Given data
____

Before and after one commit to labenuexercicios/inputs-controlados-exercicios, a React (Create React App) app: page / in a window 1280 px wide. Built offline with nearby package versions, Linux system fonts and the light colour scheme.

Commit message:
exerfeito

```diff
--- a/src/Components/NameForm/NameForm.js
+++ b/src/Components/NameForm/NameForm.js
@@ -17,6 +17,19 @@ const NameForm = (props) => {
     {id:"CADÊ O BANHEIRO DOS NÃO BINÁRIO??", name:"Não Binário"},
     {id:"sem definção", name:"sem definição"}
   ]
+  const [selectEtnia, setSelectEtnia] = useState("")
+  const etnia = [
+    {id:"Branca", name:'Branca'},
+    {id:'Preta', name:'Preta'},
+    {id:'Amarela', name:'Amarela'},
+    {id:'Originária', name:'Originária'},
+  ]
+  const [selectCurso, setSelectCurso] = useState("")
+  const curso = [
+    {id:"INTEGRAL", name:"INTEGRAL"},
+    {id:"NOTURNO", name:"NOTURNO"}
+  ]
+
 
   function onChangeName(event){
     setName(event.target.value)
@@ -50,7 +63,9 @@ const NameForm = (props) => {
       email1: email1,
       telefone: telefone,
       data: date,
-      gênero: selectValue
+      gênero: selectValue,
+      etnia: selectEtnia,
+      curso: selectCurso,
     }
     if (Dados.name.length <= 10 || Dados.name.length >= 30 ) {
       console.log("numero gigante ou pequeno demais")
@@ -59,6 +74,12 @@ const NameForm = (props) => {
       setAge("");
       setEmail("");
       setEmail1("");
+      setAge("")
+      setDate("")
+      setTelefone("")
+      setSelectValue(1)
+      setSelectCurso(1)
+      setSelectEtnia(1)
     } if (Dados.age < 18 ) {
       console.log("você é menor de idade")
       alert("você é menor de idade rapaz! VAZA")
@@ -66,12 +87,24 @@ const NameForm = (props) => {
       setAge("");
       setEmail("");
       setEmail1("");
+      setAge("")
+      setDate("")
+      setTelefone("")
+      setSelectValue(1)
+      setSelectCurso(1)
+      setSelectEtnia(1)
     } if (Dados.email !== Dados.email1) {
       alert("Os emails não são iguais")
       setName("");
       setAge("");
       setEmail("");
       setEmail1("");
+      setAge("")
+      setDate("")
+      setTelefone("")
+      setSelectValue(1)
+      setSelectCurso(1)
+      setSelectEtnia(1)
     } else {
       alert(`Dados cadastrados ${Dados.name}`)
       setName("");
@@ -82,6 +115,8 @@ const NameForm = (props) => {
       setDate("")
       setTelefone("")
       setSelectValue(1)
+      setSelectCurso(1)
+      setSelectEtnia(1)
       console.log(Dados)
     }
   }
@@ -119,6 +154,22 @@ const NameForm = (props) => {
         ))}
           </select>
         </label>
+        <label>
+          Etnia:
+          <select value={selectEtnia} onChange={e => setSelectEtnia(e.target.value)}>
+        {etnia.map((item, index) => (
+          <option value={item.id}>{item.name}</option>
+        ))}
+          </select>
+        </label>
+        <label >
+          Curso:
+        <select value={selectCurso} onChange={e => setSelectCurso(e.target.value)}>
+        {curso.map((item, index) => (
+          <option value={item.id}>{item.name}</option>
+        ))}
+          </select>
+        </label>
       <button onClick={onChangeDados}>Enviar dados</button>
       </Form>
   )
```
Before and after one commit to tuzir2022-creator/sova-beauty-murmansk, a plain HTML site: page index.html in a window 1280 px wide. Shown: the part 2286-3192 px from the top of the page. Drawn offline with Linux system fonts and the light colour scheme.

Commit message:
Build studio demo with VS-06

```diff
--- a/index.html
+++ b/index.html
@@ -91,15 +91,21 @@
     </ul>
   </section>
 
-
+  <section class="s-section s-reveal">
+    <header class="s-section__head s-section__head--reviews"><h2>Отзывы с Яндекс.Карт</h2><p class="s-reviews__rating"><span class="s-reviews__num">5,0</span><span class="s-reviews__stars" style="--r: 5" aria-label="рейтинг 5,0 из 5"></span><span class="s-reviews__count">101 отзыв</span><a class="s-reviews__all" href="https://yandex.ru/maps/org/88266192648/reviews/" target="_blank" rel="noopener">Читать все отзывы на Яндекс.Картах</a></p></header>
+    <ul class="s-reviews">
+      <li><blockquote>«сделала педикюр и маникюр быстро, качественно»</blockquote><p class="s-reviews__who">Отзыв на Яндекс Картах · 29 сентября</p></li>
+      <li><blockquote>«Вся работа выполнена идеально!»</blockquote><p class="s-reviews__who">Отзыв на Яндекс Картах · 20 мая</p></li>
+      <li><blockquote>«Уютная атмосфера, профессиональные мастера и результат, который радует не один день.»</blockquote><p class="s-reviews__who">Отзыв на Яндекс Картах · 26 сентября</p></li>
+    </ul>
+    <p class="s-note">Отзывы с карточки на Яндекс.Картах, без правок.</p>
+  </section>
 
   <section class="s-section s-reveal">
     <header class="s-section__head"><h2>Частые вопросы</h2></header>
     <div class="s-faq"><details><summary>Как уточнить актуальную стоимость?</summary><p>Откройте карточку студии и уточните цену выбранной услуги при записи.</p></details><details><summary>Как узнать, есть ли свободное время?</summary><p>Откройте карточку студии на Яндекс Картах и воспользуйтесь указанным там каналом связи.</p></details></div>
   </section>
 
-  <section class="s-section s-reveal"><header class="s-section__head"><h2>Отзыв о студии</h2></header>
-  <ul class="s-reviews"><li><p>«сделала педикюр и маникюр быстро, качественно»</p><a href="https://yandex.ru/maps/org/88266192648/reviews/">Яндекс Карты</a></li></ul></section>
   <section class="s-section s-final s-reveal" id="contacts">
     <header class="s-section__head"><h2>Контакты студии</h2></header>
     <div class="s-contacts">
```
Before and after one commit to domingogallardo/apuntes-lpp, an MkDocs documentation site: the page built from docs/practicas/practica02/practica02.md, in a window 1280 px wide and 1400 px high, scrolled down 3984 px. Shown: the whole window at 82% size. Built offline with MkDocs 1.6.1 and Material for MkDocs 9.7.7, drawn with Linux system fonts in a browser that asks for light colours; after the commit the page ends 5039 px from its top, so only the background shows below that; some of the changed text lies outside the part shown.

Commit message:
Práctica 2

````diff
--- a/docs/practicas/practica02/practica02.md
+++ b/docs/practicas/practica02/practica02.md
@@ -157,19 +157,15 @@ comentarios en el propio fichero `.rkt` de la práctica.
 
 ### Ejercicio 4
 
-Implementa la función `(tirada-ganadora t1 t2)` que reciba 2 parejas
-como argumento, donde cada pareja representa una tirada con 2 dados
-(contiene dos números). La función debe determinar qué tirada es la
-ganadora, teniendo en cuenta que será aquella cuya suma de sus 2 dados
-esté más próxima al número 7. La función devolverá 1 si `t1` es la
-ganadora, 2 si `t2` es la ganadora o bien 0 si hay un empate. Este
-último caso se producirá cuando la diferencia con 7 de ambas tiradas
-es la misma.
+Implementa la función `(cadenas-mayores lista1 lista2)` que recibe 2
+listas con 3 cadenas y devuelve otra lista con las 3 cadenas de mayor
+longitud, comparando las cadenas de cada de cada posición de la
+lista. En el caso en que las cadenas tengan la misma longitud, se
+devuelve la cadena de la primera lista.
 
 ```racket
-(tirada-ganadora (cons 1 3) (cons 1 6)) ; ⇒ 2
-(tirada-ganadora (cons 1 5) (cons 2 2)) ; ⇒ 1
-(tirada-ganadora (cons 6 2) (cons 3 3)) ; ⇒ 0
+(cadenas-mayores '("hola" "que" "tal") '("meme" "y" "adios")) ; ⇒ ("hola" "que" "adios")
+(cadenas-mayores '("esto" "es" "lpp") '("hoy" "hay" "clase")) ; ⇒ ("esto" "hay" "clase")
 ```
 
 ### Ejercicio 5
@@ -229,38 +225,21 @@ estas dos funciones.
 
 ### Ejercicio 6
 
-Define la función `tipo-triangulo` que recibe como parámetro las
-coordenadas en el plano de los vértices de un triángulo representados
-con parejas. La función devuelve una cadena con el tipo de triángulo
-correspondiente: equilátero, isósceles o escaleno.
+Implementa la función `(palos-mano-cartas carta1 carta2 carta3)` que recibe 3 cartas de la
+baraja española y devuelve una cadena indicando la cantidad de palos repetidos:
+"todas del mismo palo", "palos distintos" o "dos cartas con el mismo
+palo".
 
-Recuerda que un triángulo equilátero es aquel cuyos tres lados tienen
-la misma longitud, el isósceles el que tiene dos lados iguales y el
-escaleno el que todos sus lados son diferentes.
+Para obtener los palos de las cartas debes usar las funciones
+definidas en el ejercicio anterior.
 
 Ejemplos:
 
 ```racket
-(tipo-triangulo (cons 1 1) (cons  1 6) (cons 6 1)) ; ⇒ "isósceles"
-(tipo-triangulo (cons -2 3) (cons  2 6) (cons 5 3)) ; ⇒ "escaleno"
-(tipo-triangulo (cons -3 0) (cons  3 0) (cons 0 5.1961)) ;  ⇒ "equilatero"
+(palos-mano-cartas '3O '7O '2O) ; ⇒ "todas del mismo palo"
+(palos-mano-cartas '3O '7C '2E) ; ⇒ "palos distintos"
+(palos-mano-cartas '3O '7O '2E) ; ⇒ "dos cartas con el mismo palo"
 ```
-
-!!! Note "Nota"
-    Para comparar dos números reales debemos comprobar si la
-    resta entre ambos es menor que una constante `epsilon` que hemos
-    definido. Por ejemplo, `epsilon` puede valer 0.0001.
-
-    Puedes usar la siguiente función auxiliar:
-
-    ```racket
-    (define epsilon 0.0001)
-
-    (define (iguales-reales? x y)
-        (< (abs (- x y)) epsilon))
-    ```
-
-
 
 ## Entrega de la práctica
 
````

____

Prompt
Take every line in the preceding listing that contains "caso" and copy it.

Task answer
-último caso se producirá cuando la diferencia con 7 de ambas tiradas
+lista. En el caso en que las cadenas tengan la misma longitud, se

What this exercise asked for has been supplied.